Earthquakes are a major risk in California. The state is home to over 15,700 fault lines, and many regions experience dozens of tiny earthquakes every day. If you move to the state, you’ll likely live within 30 miles of an active fault zone. Additionally, many Californians are anxiously awaiting the next “Big One,” which is predicted to occur along the southern section of the San Andreas Fault and would likely be devastating.
There have been 16 notable earthquakes since 2010, with the most recent being the Ferndale quake in 2022. The California State Government offers an interactive map that shows all fault lines in the state, along with cities at risk. If you’re planning on moving to California and want to avoid areas at risk of shaking, use this map to help.
How to prepare for earthquakes in California
Earthquakes are irregular but destructive and can cause significant damage to structures, utilities, and water systems. Main shocks can last for minutes, while aftershocks can last for years. They can also strike suddenly, at any time, with only seconds of warning, so preparing your home is critical. Here are a few tips to help:
- Purchase earthquake insurance to cover some losses in the event of a quake. This is a separate policy that you purchase in addition to regular homeowners’ insurance. It’s also available to renters.
- Download the MyShake App and make sure you have a durable, charged communication device in case of an emergency.
- If you rent, ask your landlord about the building’s seismic history.
- Practice drop, cover, and hold on, so you are ready when a quake hits.
- Keep your emergency kit stocked, updated, and accessible.
- Anchor heavy items to the wall, strap down expensive electronics, and secure small valuables.
- Brace your water heater according to state law
- Ensure your gas lines have flexible connections.
- If you live in a house built before 1980, it will likely need to be retrofitted. Don’t do this yourself; hire a seismic retrofitting professional.
- If you live near the coast, you should also prepare for a possible tsunami following an earthquake. Understand your evacuation routes and be on the watch for official warnings.
Final thoughts on natural disasters in California
California’s climate is known as the land of extremes. Winter storms, summer heat, earthquakes, landslides, drought, wind, and more make it a varied and unpredictable place to live. While it has historically been one of the top migration destinations, recently, it’s a state many people are moving out of (partly due to the high cost of living in coastal cities). Because of this, the state’s population has declined by over 1.5% since 2020.

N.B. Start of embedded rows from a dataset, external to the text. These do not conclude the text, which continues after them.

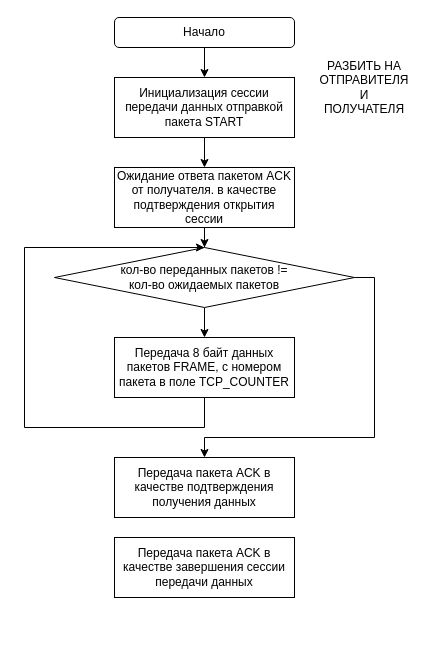
mmm-da/vkr-report keeps this draw.io diagram as page "сеть 1" (11 of 14) of pic.drawio. Above is the earlier version. Source tidied: cells renumbered, new cells numbered last; positions are measured from the earlier drawing's top-left corner, leaving out a move shared by most shapes. Both pictures are drawn from the tidied source at 100%, with x=0, y=0 at pixel (24, 17).
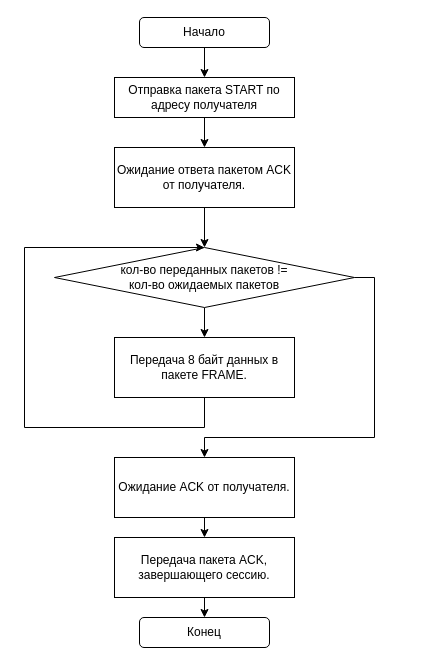
After the change.

What changed in the source:
```diff
@@
     <mxCell id="3" value="Начало" style="rounded=1;whiteSpace=wrap;html=1;" parent="1" vertex="1">
-      <mxGeometry x="90" width="180" height="30" as="geometry" />
+      <mxGeometry x="115" width="130" height="30" as="geometry" />
     </mxCell>
@@
-    <mxCell id="5" value="Инициализация сессии передачи данных отправкой пакета START" style="rounded=0;whiteSpace=wrap;html=1;" parent="1" vertex="1">
-      <mxGeometry x="90" y="60" width="180" height="60" as="geometry" />
+    <mxCell id="5" value="Отправка пакета START по адресу получателя" style="rounded=0;whiteSpace=wrap;html=1;" parent="1" vertex="1">
+      <mxGeometry x="90" y="60" width="180" height="40" as="geometry" />
     </mxCell>
@@
-    <mxCell id="7" value="Ожидание ответа пакетом ACK от получателя. в качестве подтверждения открытия сессии" style="rounded=0;whiteSpace=wrap;html=1;" parent="1" vertex="1">
-      <mxGeometry x="90" y="150" width="180" height="60" as="geometry" />
+    <mxCell id="7" value="Ожидание ответа пакетом ACK от получателя." style="rounded=0;whiteSpace=wrap;html=1;" parent="1" vertex="1">
+      <mxGeometry x="90" y="130" width="180" height="60" as="geometry" />
     </mxCell>
@@
-    <mxCell id="12" value="Передача 8 байт данных пакетов FRAME, с номером пакета в поле TCP_COUNTER" style="rounded=0;whiteSpace=wrap;html=1;" parent="1" vertex="1">
+    <mxCell id="12" value="Передача 8 байт данных в пакете FRAME." style="rounded=0;whiteSpace=wrap;html=1;" parent="1" vertex="1">
       <mxGeometry x="90" y="320" width="180" height="60" as="geometry" />
     </mxCell>
+    <mxCell id="16" style="edgeStyle=orthogonalEdgeStyle;rounded=0;jettySize=auto;html=1;exitX=0.5;exitY=1;exitDx=0;exitDy=0;entryX=0.5;entryY=0;entryDx=0;entryDy=0;" parent="1" edge="1" source="13" target="14">
+      <mxGeometry relative="1" as="geometry" />
+    </mxCell>
-    <mxCell id="13" value="Передача пакета ACK в качестве подтверждения получения данных" style="rounded=0;whiteSpace=wrap;html=1;" parent="1" vertex="1">
+    <mxCell id="13" value="Ожидание ACK от получателя." style="rounded=0;whiteSpace=wrap;html=1;" parent="1" vertex="1">
       <mxGeometry x="90" y="440" width="180" height="60" as="geometry" />
     </mxCell>
+    <mxCell id="17" style="edgeStyle=orthogonalEdgeStyle;rounded=0;orthogonalLoop=1;jettySize=auto;html=1;exitX=0.5;exitY=1;exitDx=0;exitDy=0;entryX=0.5;entryY=0;entryDx=0;entryDy=0;" parent="1" edge="1">
+      <mxGeometry relative="1" as="geometry">
+        <mxPoint x="183" y="580" as="sourcePoint" />
+        <mxPoint x="180" y="600" as="targetPoint" />
+        <Array as="points">
+          <mxPoint x="180" y="580" />
+        </Array>
+      </mxGeometry>
+    </mxCell>
-    <mxCell id="14" value="Передача пакета ACK в качестве завершения сессии передачи данных" style="rounded=0;whiteSpace=wrap;html=1;" parent="1" vertex="1">
+    <mxCell id="14" value="Передача пакета ACK, завершающего сессию." style="rounded=0;whiteSpace=wrap;html=1;" parent="1" vertex="1">
       <mxGeometry x="90" y="520" width="180" height="60" as="geometry" />
     </mxCell>
-    <mxCell id="15" value="РАЗБИТЬ НА ОТПРАВИТЕЛЯ И ПОЛУЧАТЕЛЯ" style="text;html=1;strokeColor=none;fillColor=none;align=center;verticalAlign=middle;whiteSpace=wrap;rounded=0;" parent="1" vertex="1">
-      <mxGeometry x="320" y="60" width="40" height="20" as="geometry" />
-    </mxCell>
+    <mxCell id="18" value="Конец" style="rounded=1;whiteSpace=wrap;html=1;" parent="1" vertex="1">
+      <mxGeometry x="115" y="600" width="130" height="30" as="geometry" />
+    </mxCell>
```
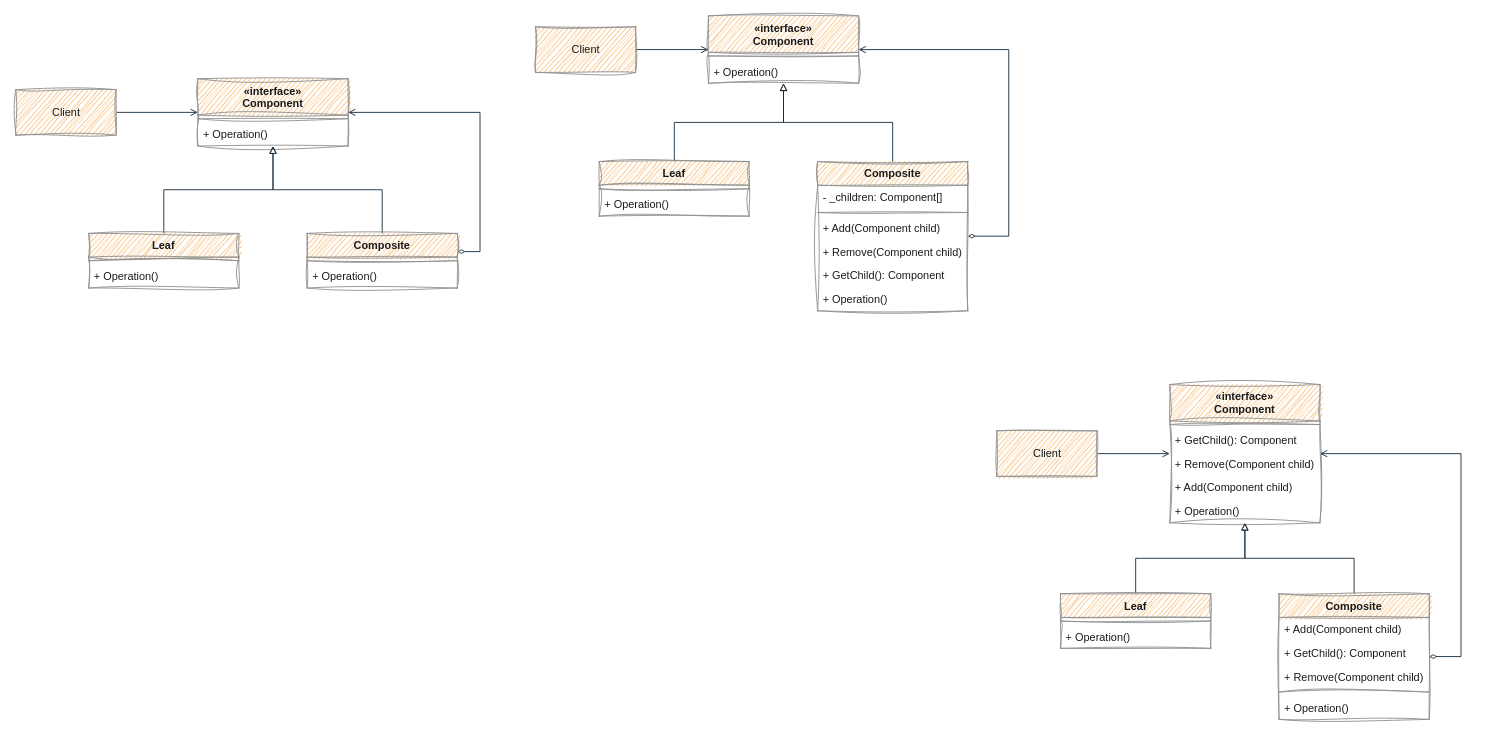
Above: page "Composite" (2 of 5) of images/design pattern class diagram.drawio in Yu-Qiao-Hong/Yu-Qiao-Hong.github.io (draw.io), before the change. Source tidied: cells renumbered, new cells numbered last; positions are measured from the earlier drawing's top-left corner, leaving out a move shared by most shapes. Both pictures are drawn from the tidied source at 91%, with x=0, y=0 at pixel (15, 15).
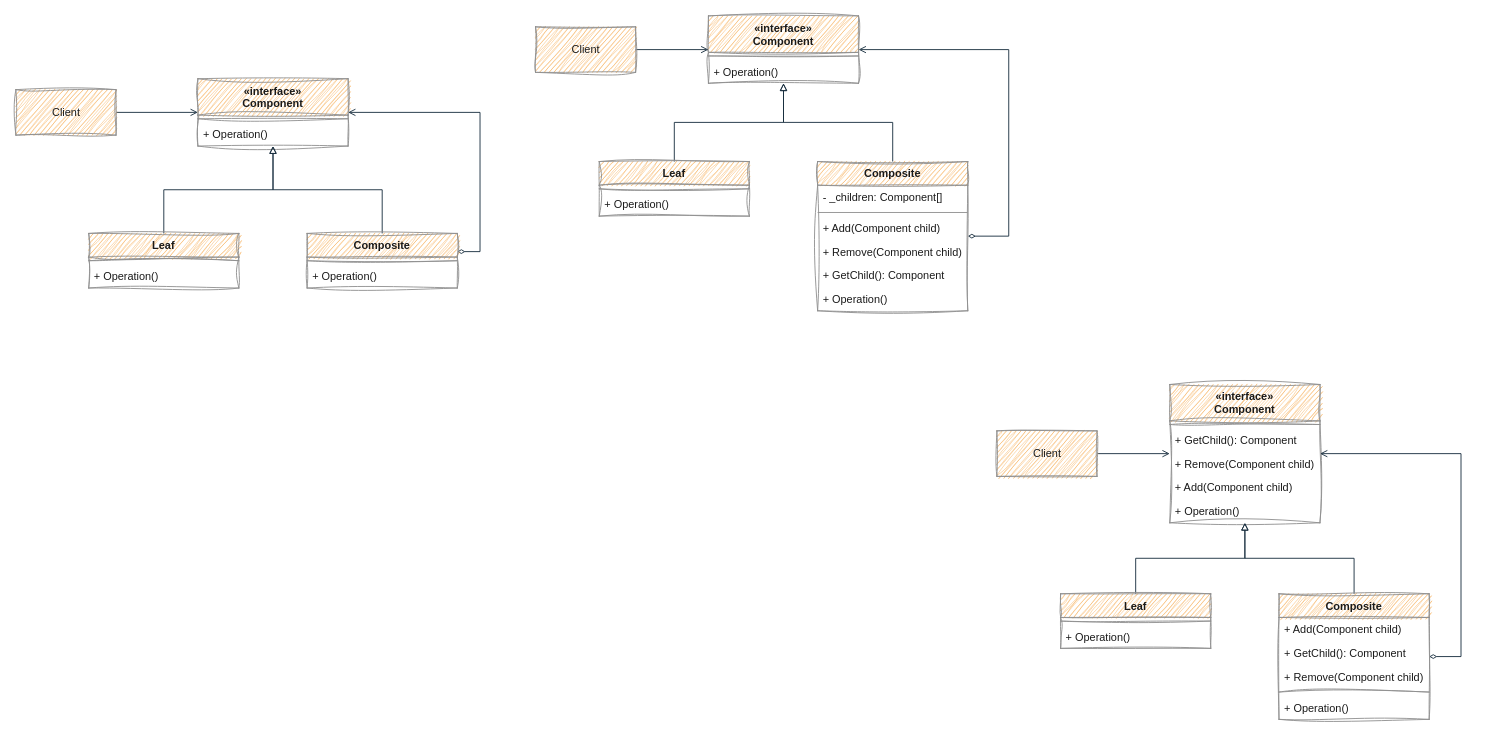
Above is the later version.

Unchanged cells that the change refers to:
```xml
<mxCell id="25" value="Composite" style="swimlane;fontStyle=1;align=center;verticalAlign=top;horizontal=1;startSize=26;rounded=0;fillColor=#F5AB50;strokeColor=#909090;fontColor=#1A1A1A;sketch=1;curveFitting=1;jiggle=2;" parent="1" vertex="1">
  <mxGeometry x="881" y="160" width="165" height="164" as="geometry" />
</mxCell>
```

The edit, as a diff of the source:
```diff
@@
-    <mxCell id="27" style="line;strokeWidth=1;fillColor=none;align=left;verticalAlign=middle;spacingTop=-1;spacingLeft=3;spacingRight=3;labelPosition=right;rounded=0;labelBackgroundColor=#EEEEEE;strokeColor=#909090;fontColor=#1A1A1A;sketch=1;curveFitting=1;jiggle=2;" parent="25" vertex="1">
+    <mxCell id="27" style="line;strokeWidth=1;fillColor=none;align=left;verticalAlign=middle;spacingTop=-1;spacingLeft=3;spacingRight=3;labelPosition=right;rounded=0;labelBackgroundColor=#EEEEEE;strokeColor=#909090;fontColor=#1A1A1A;" parent="25" vertex="1">
       <mxGeometry y="52" width="165" height="8" as="geometry" />
     </mxCell>
```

If you’re considering moving to California or already call the Golden State home, make sure you’re prepared for natural disasters and long-term weather events. Understanding your risks and adequately preparing are helpful to make the most out of living in California. The National Weather Service also offers an experimental map that shows all forecasted risks for the upcoming seven days.
“At risk” means a property has a major or greater probability of being affected by a certain risk in the next 30 years. State and metro data is courtesy of First Street Foundation.
This article is for informational purposes only. Individual results may vary. This is not intended as a substitute for the services of a licensed and bonded home services or disaster prevention professional. Always seek expert advice and follow all official guidance before, during, and after a disaster.